By Eleanor Bartel
Whether it's power, vinyasa, hatha, Bikram, or Baptiste, yoga performed in a heated studio has become a popular new trend. Hot yoga can be a taught in a variety of styles, but the yoga itself is always performed in a studio that is most typically heated between 90 to 105 degrees Fahrenheit. The idea is that the heat will help students deepen their practice by allowing the muscles and ligaments to relax and stretch in the warm environment. Many practitioners also believe that by sweating in the heated studio, students can detox their body. Hot yoga is an intense experience, but it can be suitable for yoga beginners. Even novices can benefit from a hot yoga class, as long as they have an experienced teacher to prepare them.
Hot Yoga Introduction

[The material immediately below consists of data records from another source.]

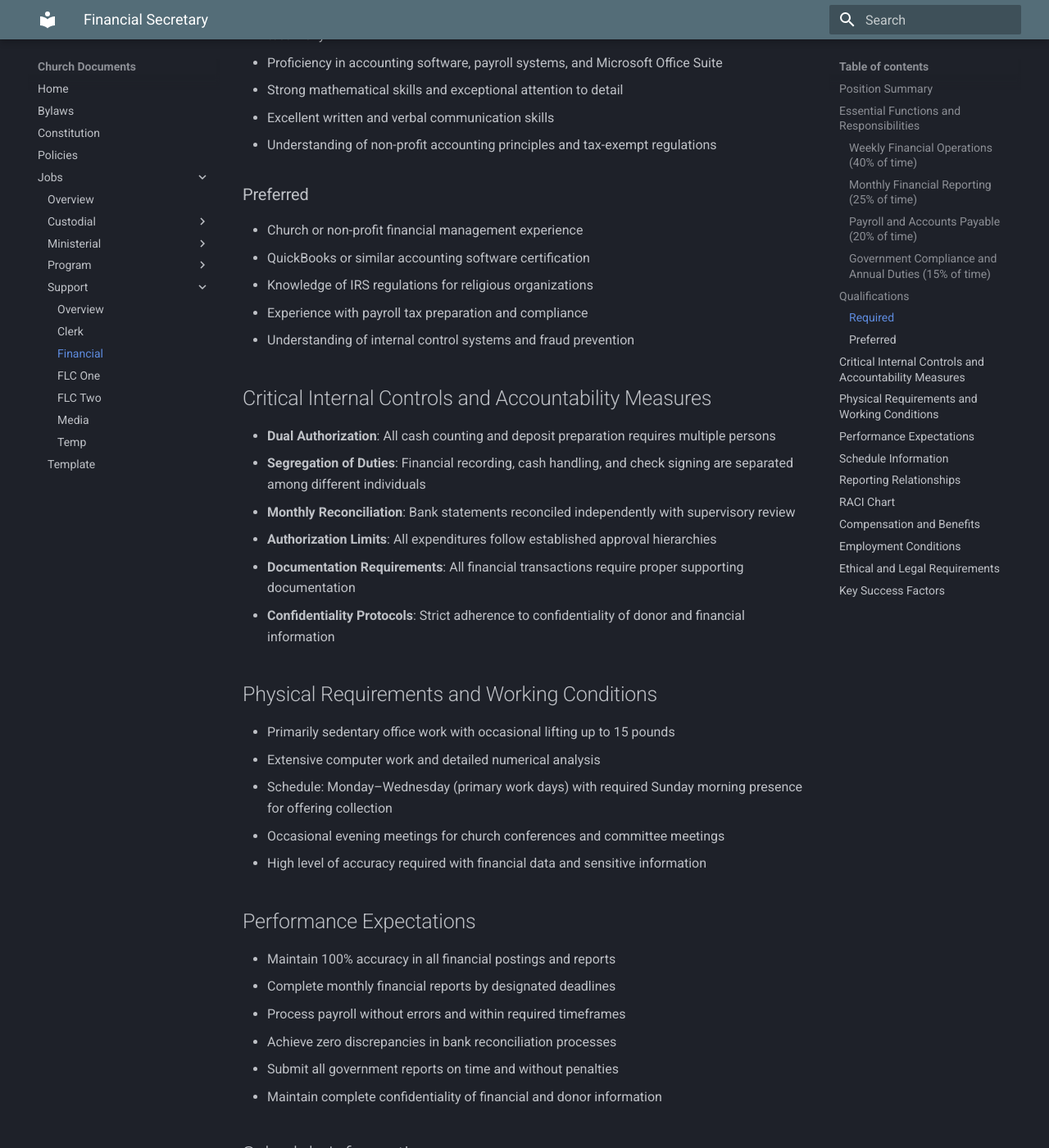
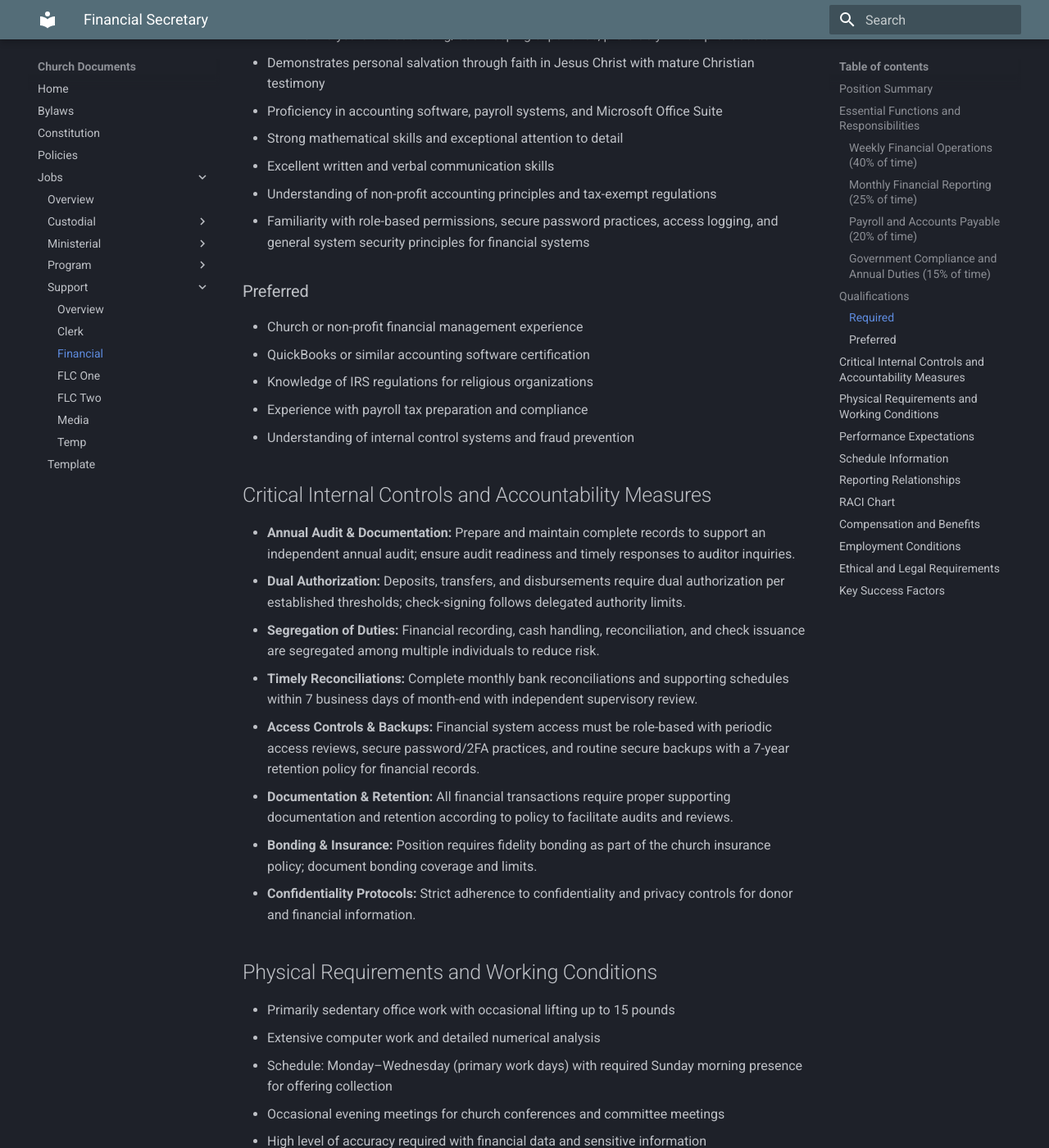
Before and after one commit to fbccana/church-docs, an MkDocs documentation site: the page built from docs/jobs/support/job-support-financial.md, in a window 1280 px wide and 1400 px high, scrolled down 1987 px. Shown: the whole window at 82% size. Built offline with MkDocs 1.6.1 and Material for MkDocs 9.7.7, drawn with Linux system fonts in a browser that asks for light colours; some of the changed text lies outside the part shown.

Commit message:
docs(jobs): strengthen financial controls, add audit duty, measurable expectations, and cross-training

```diff
--- a/docs/jobs/support/job-support-financial.md
+++ b/docs/jobs/support/job-support-financial.md
@@ -49,6 +49,7 @@
 - Generate W-2 and 1099-MISC forms for year-end reporting
 - Mail annual contribution statements to all donors
 - Assist with annual budget preparation and financial analysis
+- Prepare documentation for the annual independent audit and respond to auditor requests; maintain trial balance backups and audit schedules for the Finance Committee
 - Support ministry event financial management (youth events, dinners, special programs)
 - Maintain strict confidentiality of all personal and financial information
 
@@ -64,6 +65,7 @@
 - Strong mathematical skills and exceptional attention to detail
 - Excellent written and verbal communication skills
 - Understanding of non-profit accounting principles and tax-exempt regulations
+- Familiarity with role-based permissions, secure password practices, access logging, and general system security principles for financial systems
 
 ### Preferred
 
@@ -75,12 +77,14 @@
 
 ## Critical Internal Controls and Accountability Measures
 
-- **Dual Authorization**: All cash counting and deposit preparation requires multiple persons
-- **Segregation of Duties**: Financial recording, cash handling, and check signing are separated among different individuals
-- **Monthly Reconciliation**: Bank statements reconciled independently with supervisory review
-- **Authorization Limits**: All expenditures follow established approval hierarchies
-- **Documentation Requirements**: All financial transactions require proper supporting documentation
-- **Confidentiality Protocols**: Strict adherence to confidentiality of donor and financial information
+- **Annual Audit & Documentation:** Prepare and maintain complete records to support an independent annual audit; ensure audit readiness and timely responses to auditor inquiries.
+- **Dual Authorization:** Deposits, transfers, and disbursements require dual authorization per established thresholds; check-signing follows delegated authority limits.
+- **Segregation of Duties:** Financial recording, cash handling, reconciliation, and check issuance are segregated among multiple individuals to reduce risk.
+- **Timely Reconciliations:** Complete monthly bank reconciliations and supporting schedules within 7 business days of month-end with independent supervisory review.
+- **Access Controls & Backups:** Financial system access must be role-based with periodic access reviews, secure password/2FA practices, and routine secure backups with a 7-year retention policy for financial records.
+- **Documentation & Retention:** All financial transactions require proper supporting documentation and retention according to policy to facilitate audits and reviews.
+- **Bonding & Insurance:** Position requires fidelity bonding as part of the church insurance policy; document bonding coverage and limits.
+- **Confidentiality Protocols:** Strict adherence to confidentiality and privacy controls for donor and financial information.
 
 ## Physical Requirements and Working Conditions
 
@@ -93,11 +97,12 @@
 ## Performance Expectations
 
 - Maintain 100% accuracy in all financial postings and reports
-- Complete monthly financial reports by designated deadlines
+- Complete monthly financial reports and bank reconciliations within 7 business days of month-end
 - Process payroll without errors and within required timeframes
 - Achieve zero discrepancies in bank reconciliation processes
-- Submit all government reports on time and without penalties
+- Submit all government reports and tax filings on time and without penalties
 - Maintain complete confidentiality of financial and donor information
+- Ensure at least one trained backup for all critical financial responsibilities and perform quarterly handover drills to verify continuity
 
 ## Schedule Information
 
@@ -130,6 +135,7 @@
 - Annual drug screening required due to financial responsibilities
 - Compliance with all established church policies, financial procedures, and governmental regulations required
 - Bonding Requirement: Position requires fidelity bonding through church insurance policy
+- Participate in quarterly cross-training and succession planning to ensure continuity of financial operations
 - At-will employment relationship
 
 !!! info "Reasonable Accommodations"
```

If you have a new student coming into your hot yoga class, make an effort to give them a tour of the studio before their first class. Be sure to go into the heated room with them so that they will know what to expect. Show the student where you keep your mats, if you have any available for rent, and where they can get water. Make sure you discuss what they will need to bring, such as a mat, towel, and water, and what is appropriate for them to wear to class. You can show them where they can keep their things and where they can shower. Be sure to go over what they should not bring into the actual class (like cell phones!). Before their first class, it can be helpful to give out information about proper nutrition and hydration as well. Students should be well-hydrated before they arrive to a hot yoga class in order to avoid fatigue and nausea. It is also best to perform hot yoga on a mostly empty stomach, so advise eating a light meal no later than 1 and a half hours before class. This may seem like a lot of information, but it will help the student be prepared for their first class.
Listening to the Body

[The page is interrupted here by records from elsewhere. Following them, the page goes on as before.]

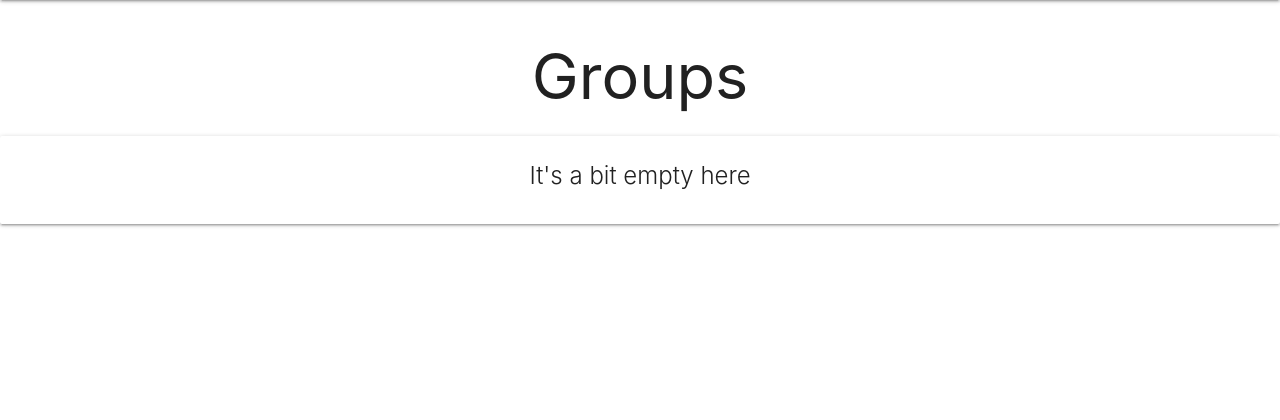
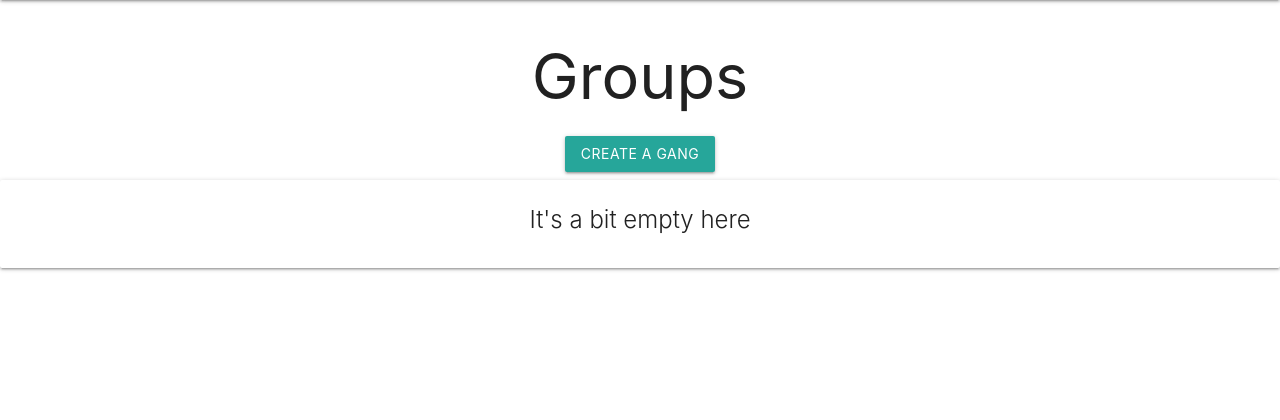
Before and after one commit to ursulacj/noted, a Django app: page /groups/ in a window 1280 px wide. Shown: the part 64-484 px from the top of the page. Run offline with Django 3.2, Linux system fonts and the light colour scheme; data that the repository does not hold is empty; some libraries are stand-ins or nearby versions.

Commit message:
add create group button

```diff
--- a/main_app/templates/groups/index.html
+++ b/main_app/templates/groups/index.html
@@ -2,7 +2,7 @@
 {% block content %}
 
 <h1>Groups</h1>
-
+<a href="{% url 'create_group' %}" class="btn">Create a gang</a>
 {% for group in groups %}
 
   <div class="card">
```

Encourage each student, whether they are a total beginner or a more experienced practitioner, to listen to their body during class. Sometimes, the heat can be overwhelming, and a student may feel nauseous or faint. This can happen even if someone has taken classes more months – perhaps they didn't get enough water that day, or they are feeling run down. Encourage students to stay in the room if possible, resting in a restorative pose such as Shavasana or child's pose if they need to. Make sure students are drinking enough water and replenishing electrolytes if they have dizziness or lightheadedness during class. Don't pressure your students into remaining in the heated room at all times. Let them to listen to their bodies and leave if they need to. This is especially true for beginners, who are not yet accustomed to the heat.
Discuss Health Conditions

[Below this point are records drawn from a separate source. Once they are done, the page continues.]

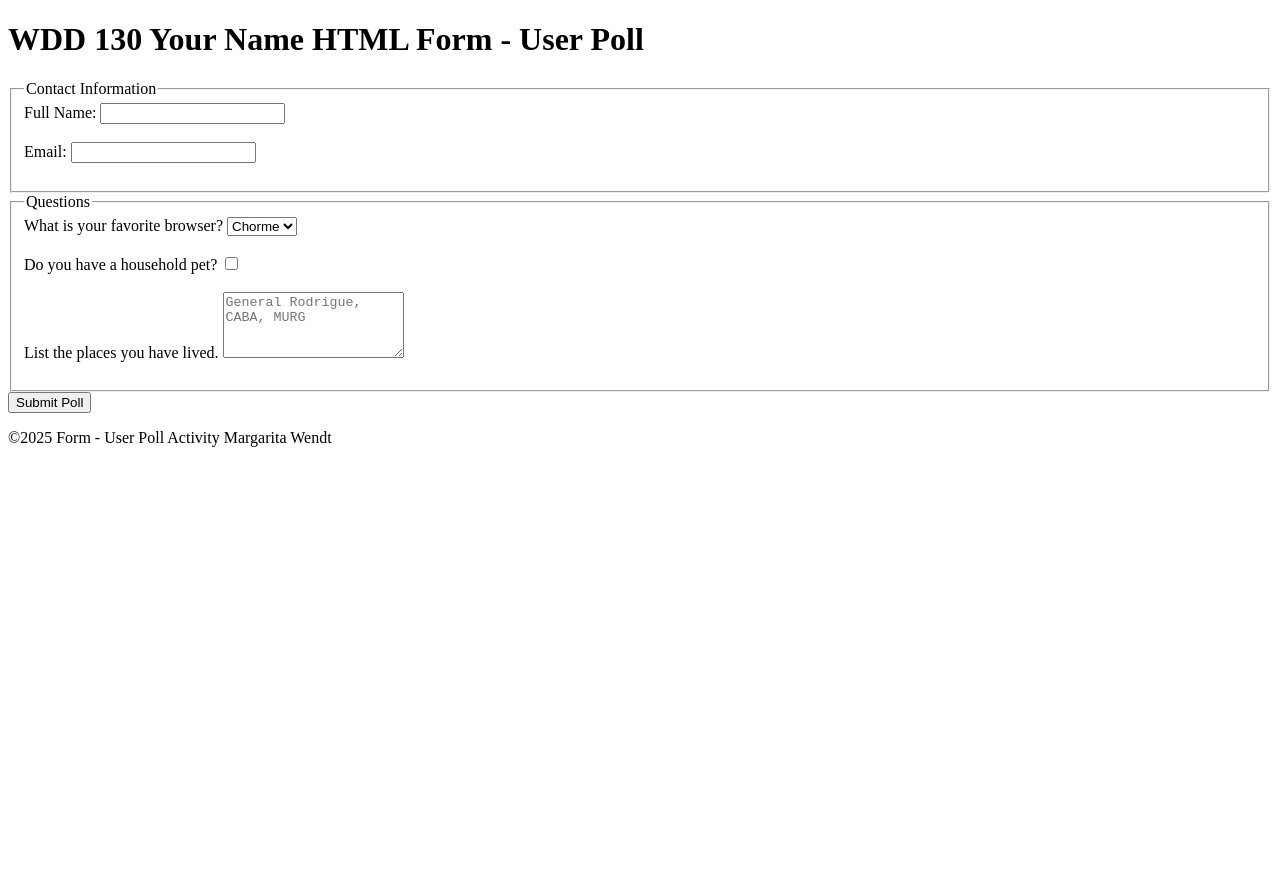
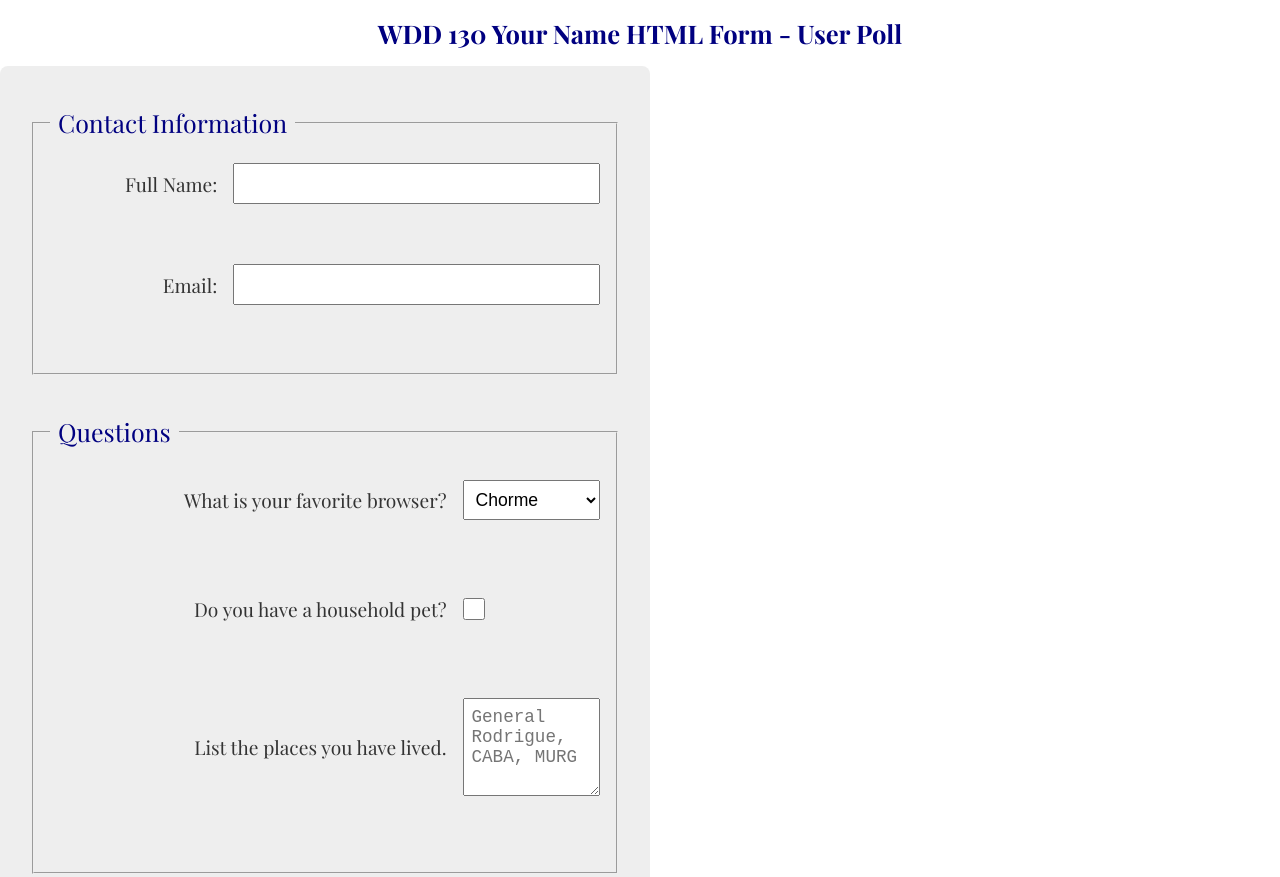
Before and after one commit to MargaritaWendt/wdd130, a plain HTML site: page week05/poll-form.html in a window 1280 px wide. Shown: the top 877 px of the page. Before the commit the page ends 800 px from the top, so only its background shows below. Drawn offline with nearby package versions, Linux system fonts and the light colour scheme; a web font is replaced by a local one.

Commit message:
Added changes

```diff
--- a/week05/poll-form.html
+++ b/week05/poll-form.html
@@ -4,6 +4,11 @@
     <meta charset="UTF-8">
     <meta name="viewport" content="width=device-width, initial-scale=1.0">
     <title>WDD HTML Form - User Poll</title>
+    <link rel="Stylesheet" href="styles/poll-form.css">
+    <link rel="preconnect" href="https://fonts.googleapis.com">
+    <link rel="preconnect" href="https://fonts.gstatic.com" crossorigin>
+    <link href="https://fonts.googleapis.com/css2?family=Libertinus+Sans:ital,wght@0,400;0,700;1,400&family=Playfair+Display:ital,wght@0,400..900;1,400..900&display=swap" rel="stylesheet">
+
 </head>
 <body>
 <header>
@@ -13,13 +18,18 @@
     <form>
         <fieldset>
             <legend>Contact Information</legend>
-            <label for="fullname">Full Name:</label>
-            <input type="text" id="fullname" name="fullname"><br><br>
-            <label for="useremail">Email:</label>
-            <input type="email" id="useremail" name="useremail"><br><br>
+            <div class="form-item column2">
+                <label for="fullname">Full Name:</label>
+                <input type="text" id="fullname" name="fullname"><br><br>
+            </div>
+            <div class="form-item column2">
+                <label for="useremail">Email:</label>
+                <input type="email" id="useremail" name="useremail"><br><br>
+            </div>
         </fieldset>
         <fieldset>
             <legend>Questions</legend>
+            <div class="form-item column1">
             <label for="browser">What is your favorite browser?</label>
             <select id="browser" name="browser">
                 <option value="chrome">Chorme</option>
@@ -29,11 +39,15 @@
                 <option value="brave">Brave</option>
                 <option value="other">Other</option>
             </select><br><br>
+            </div>
+            <div class="form-item column1">
             <label for="pet">Do you have a household pet?</label>
             <input type="checkbox" id="pet" name="pet"><br><br>
+            </div>
+            <div class="form-item column1">
             <label for="Feedback">List the places you have lived.</label>
             <textarea id="Feedback" name="Feedback" rows="4" placeholder="General Rodrigue, CABA, MURG"></textarea><br><br>
-
+            </div>
         </fieldset>
         <button type="submit">Submit Poll</button>
     </form>
--- /dev/null
+++ b/week05/styles/poll-form.css
@@ -0,0 +1,103 @@
+* {
+    margin: 0;
+    padding: 0;
+    box-sizing: border-box;
+}
+
+body {
+    font-family: Playfair Display, Libertinus Sans;
+    font-size: 1.2rem;
+    color: #333;
+    background-color: #fff;
+
+}
+
+header {
+    margin: 0 auto;
+    width: 650px;
+}
+
+h1 {
+    margin: 1rem;
+    font-size: 1.6rem;
+    color: navy;
+    text-align: center;
+}
+
+form {
+    width: 650px;
+    margin: 0;
+    padding: 1rem;
+    border: 1px solid rgd(0 0 0 / 0.1);
+    border-radius: 0.5rem;
+    background-color: #eee;
+    display: grid;
+}
+
+fieldset {
+    display: grid;
+    grid-gap: .5rem;
+    margin: 1rem;
+    border: 1px solid rgd(0 0 0 / 0.2);
+    padding: 1rem;
+}
+
+legend {
+    padding: 0.5rem;
+    color: navy;
+    font-size: 1.3em;
+}
+
+label {
+    text-align: right;
+    padding-right: 1rem;
+}
+
+input, select, textarea {
+
+    padding: 0.5rem;
+    font-size: 1.1rem;
+}
+
+input[type="checkbox"] {
+    width: 22px;
+    height: 22px;
+    vertical-align: bottom;
+}
+
+button {
+    margin: 1rem;
+    background-color: navy;
+    color: #fff;
+    border: none;
+    border-radius: .5rem;
+    padding: .75rem;
+    font-size: 1.2rem;
+}
+
+button:hover {
+    background-color: darkgreen;
+}
+
+footer {
+    margin: 1rem auto 0;
+    width: 650px;
+    text-align: center;
+    font-size: 0.8em;
+    color: #777;
+    border-top: 1px solid #ccc;
+}
+
+.form-item {
+    display: grid;
+    align-items: center;
+}
+
+.column1 {
+    grid-template-columns: 3fr 1fr;
+    margin: 0.5rem 0;
+}
+
+.column2 {
+    grid-template-columns: 1fr 2fr;
+}
```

While most people can benefit from hot yoga, even if they are a yoga novice, some people with certain medical conditions should not try to do this practice. Before a new student signs up for your hot yoga class, encourage them to consult their physician to ensure they are healthy enough to participate. Some contraindications may include pregnancy, cardiovascular conditions, and chronic diseases. People taking certain prescription medications may also need to consult their doctor for more information before they can safely participate.
Hot yoga is a wonderful type of practice that is very unique and rewarding. Many people find themselves returning to hot yoga again and again because of the amazing feeling it gives the body, both during the practice and after. Both beginner practitioners and experienced students can participate in hot yoga classes of various levels in order to get all the benefits from practicing yoga in these special heated studios.
© Copyright 2014 – Aura Wellness Center – Publications Division